*** Block opens ***

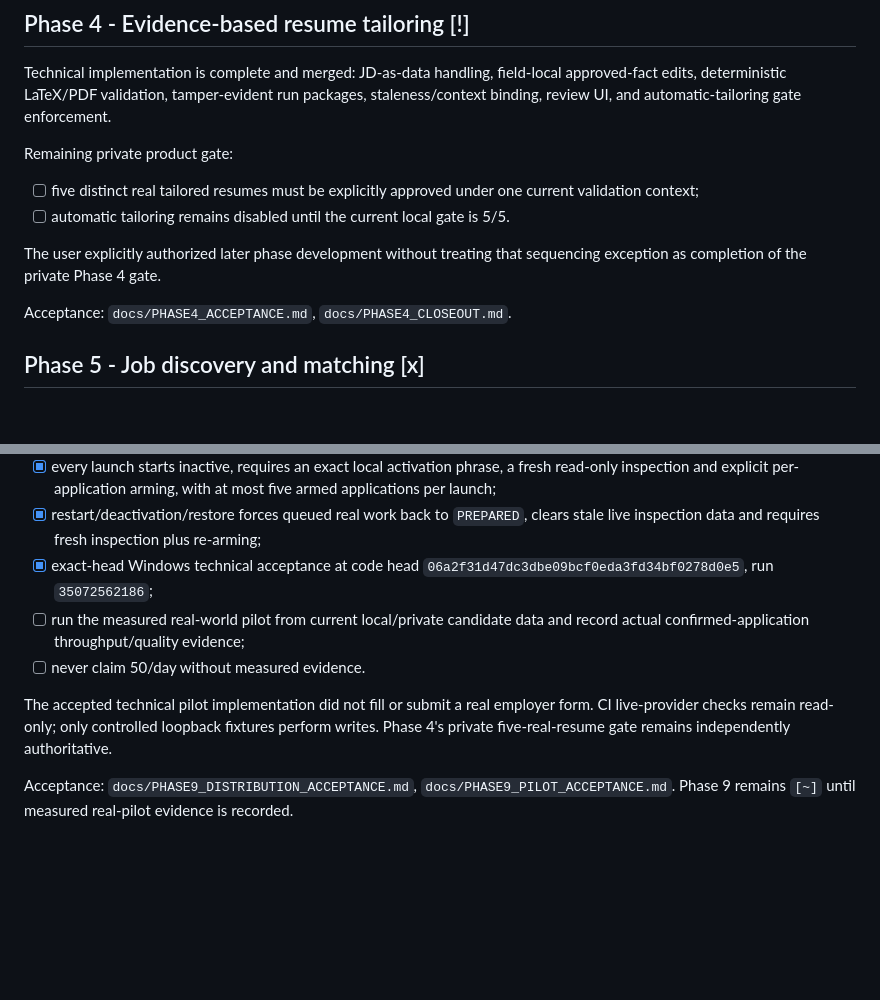
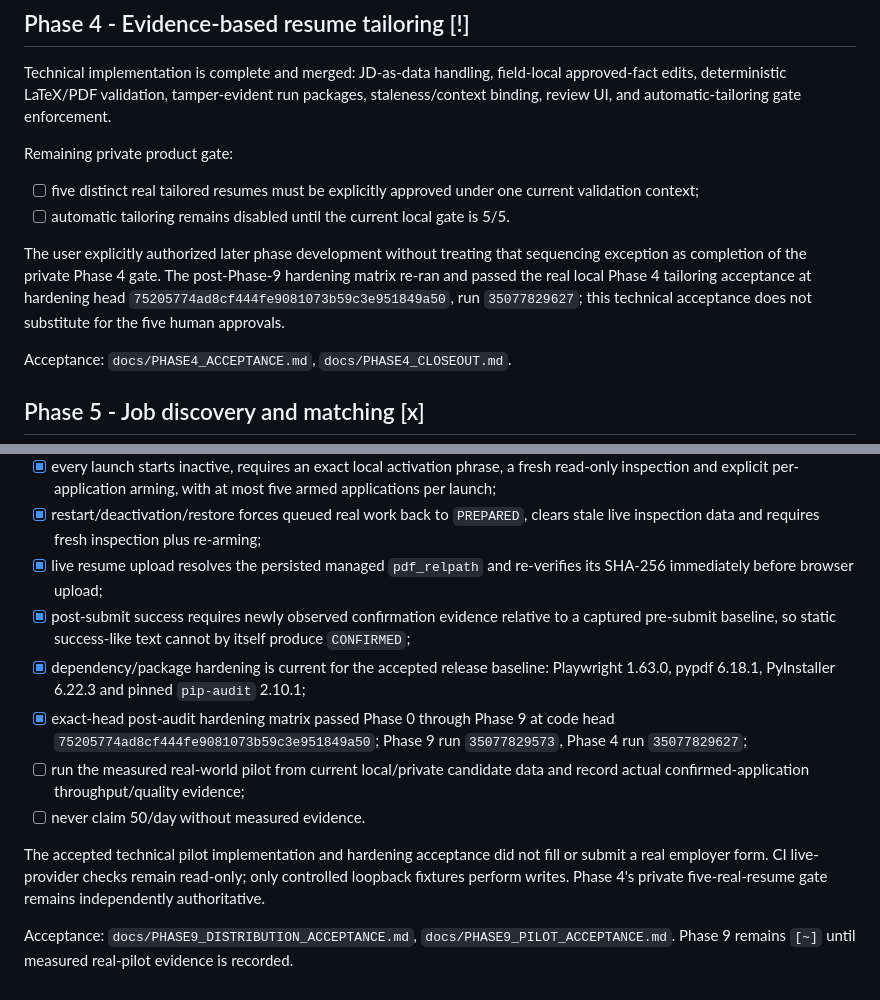
Before and after one commit to AaryaMody1301/jobpilot-local, a Markdown page: ROADMAP.md, 2 parts joined by grey strips. Drawn GitHub-style; blank space fills up the shorter version.

Commit message:
Record Phase 9 hardening acceptance boundary

```diff
--- a/ROADMAP.md
+++ b/ROADMAP.md
@@ -34,7 +34,7 @@ Remaining private product gate:
 - [ ] five distinct real tailored resumes must be explicitly approved under one current validation context;
 - [ ] automatic tailoring remains disabled until the current local gate is 5/5.
 
-The user explicitly authorized later phase development without treating that sequencing exception as completion of the private Phase 4 gate.
+The user explicitly authorized later phase development without treating that sequencing exception as completion of the private Phase 4 gate. The post-Phase-9 hardening matrix re-ran and passed the real local Phase 4 tailoring acceptance at hardening head `75205774ad8cf444fe9081073b59c3e951849a50`, run `35077829627`; this technical acceptance does not substitute for the five human approvals.
 
 Acceptance: `docs/PHASE4_ACCEPTANCE.md`, `docs/PHASE4_CLOSEOUT.md`.
 
@@ -102,10 +102,13 @@ Measured-pilot activation path:
 - [x] implemented the minimum real-employer hosted-form write path without weakening eligibility, package freshness, approved-answer, provider-blocker, single-worker, confirmation or `UNCERTAIN` boundaries;
 - [x] every launch starts inactive, requires an exact local activation phrase, a fresh read-only inspection and explicit per-application arming, with at most five armed applications per launch;
 - [x] restart/deactivation/restore forces queued real work back to `PREPARED`, clears stale live inspection data and requires fresh inspection plus re-arming;
-- [x] exact-head Windows technical acceptance at code head `06a2f31d47dc3dbe09bcf0eda3fd34bf0278d0e5`, run `35072562186`;
+- [x] live resume upload resolves the persisted managed `pdf_relpath` and re-verifies its SHA-256 immediately before browser upload;
+- [x] post-submit success requires newly observed confirmation evidence relative to a captured pre-submit baseline, so static success-like text cannot by itself produce `CONFIRMED`;
+- [x] dependency/package hardening is current for the accepted release baseline: Playwright 1.63.0, pypdf 6.18.1, PyInstaller 6.22.3 and pinned `pip-audit` 2.10.1;
+- [x] exact-head post-audit hardening matrix passed Phase 0 through Phase 9 at code head `75205774ad8cf444fe9081073b59c3e951849a50`; Phase 9 run `35077829573`, Phase 4 run `35077829627`;
 - [ ] run the measured real-world pilot from current local/private candidate data and record actual confirmed-application throughput/quality evidence;
 - [ ] never claim 50/day without measured evidence.
 
-The accepted technical pilot implementation did not fill or submit a real employer form. CI live-provider checks remain read-only; only controlled loopback fixtures perform writes. Phase 4's private five-real-resume gate remains independently authoritative.
+The accepted technical pilot implementation and hardening acceptance did not fill or submit a real employer form. CI live-provider checks remain read-only; only controlled loopback fixtures perform writes. Phase 4's private five-real-resume gate remains independently authoritative.
 
 Acceptance: `docs/PHASE9_DISTRIBUTION_ACCEPTANCE.md`, `docs/PHASE9_PILOT_ACCEPTANCE.md`. Phase 9 remains `[~]` until measured real-pilot evidence is recorded.
```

*** Block closes ***

• **PROBLEM DESCRIPTION**
If pictures appear among the entries above, omit them; repeat everything else verbatim.

• **TASK SOLUTION**
Before and after one commit to AaryaMody1301/jobpilot-local, a Markdown page: ROADMAP.md, 2 parts joined by grey strips. Drawn GitHub-style; blank space fills up the shorter version.

Commit message:
Record Phase 9 hardening acceptance boundary

```diff
--- a/ROADMAP.md
+++ b/ROADMAP.md
@@ -34,7 +34,7 @@ Remaining private product gate:
 - [ ] five distinct real tailored resumes must be explicitly approved under one current validation context;
 - [ ] automatic tailoring remains disabled until the current local gate is 5/5.
 
-The user explicitly authorized later phase development without treating that sequencing exception as completion of the private Phase 4 gate.
+The user explicitly authorized later phase development without treating that sequencing exception as completion of the private Phase 4 gate. The post-Phase-9 hardening matrix re-ran and passed the real local Phase 4 tailoring acceptance at hardening head `75205774ad8cf444fe9081073b59c3e951849a50`, run `35077829627`; this technical acceptance does not substitute for the five human approvals.
 
 Acceptance: `docs/PHASE4_ACCEPTANCE.md`, `docs/PHASE4_CLOSEOUT.md`.
 
@@ -102,10 +102,13 @@ Measured-pilot activation path:
 - [x] implemented the minimum real-employer hosted-form write path without weakening eligibility, package freshness, approved-answer, provider-blocker, single-worker, confirmation or `UNCERTAIN` boundaries;
 - [x] every launch starts inactive, requires an exact local activation phrase, a fresh read-only inspection and explicit per-application arming, with at most five armed applications per launch;
 - [x] restart/deactivation/restore forces queued real work back to `PREPARED`, clears stale live inspection data and requires fresh inspection plus re-arming;
-- [x] exact-head Windows technical acceptance at code head `06a2f31d47dc3dbe09bcf0eda3fd34bf0278d0e5`, run `35072562186`;
+- [x] live resume upload resolves the persisted managed `pdf_relpath` and re-verifies its SHA-256 immediately before browser upload;
+- [x] post-submit success requires newly observed confirmation evidence relative to a captured pre-submit baseline, so static success-like text cannot by itself produce `CONFIRMED`;
+- [x] dependency/package hardening is current for the accepted release baseline: Playwright 1.63.0, pypdf 6.18.1, PyInstaller 6.22.3 and pinned `pip-audit` 2.10.1;
+- [x] exact-head post-audit hardening matrix passed Phase 0 through Phase 9 at code head `75205774ad8cf444fe9081073b59c3e951849a50`; Phase 9 run `35077829573`, Phase 4 run `35077829627`;
 - [ ] run the measured real-world pilot from current local/private candidate data and record actual confirmed-application throughput/quality evidence;
 - [ ] never claim 50/day without measured evidence.
 
-The accepted technical pilot implementation did not fill or submit a real employer form. CI live-provider checks remain read-only; only controlled loopback fixtures perform writes. Phase 4's private five-real-resume gate remains independently authoritative.
+The accepted technical pilot implementation and hardening acceptance did not fill or submit a real employer form. CI live-provider checks remain read-only; only controlled loopback fixtures perform writes. Phase 4's private five-real-resume gate remains independently authoritative.
 
 Acceptance: `docs/PHASE9_DISTRIBUTION_ACCEPTANCE.md`, `docs/PHASE9_PILOT_ACCEPTANCE.md`. Phase 9 remains `[~]` until measured real-pilot evidence is recorded.
```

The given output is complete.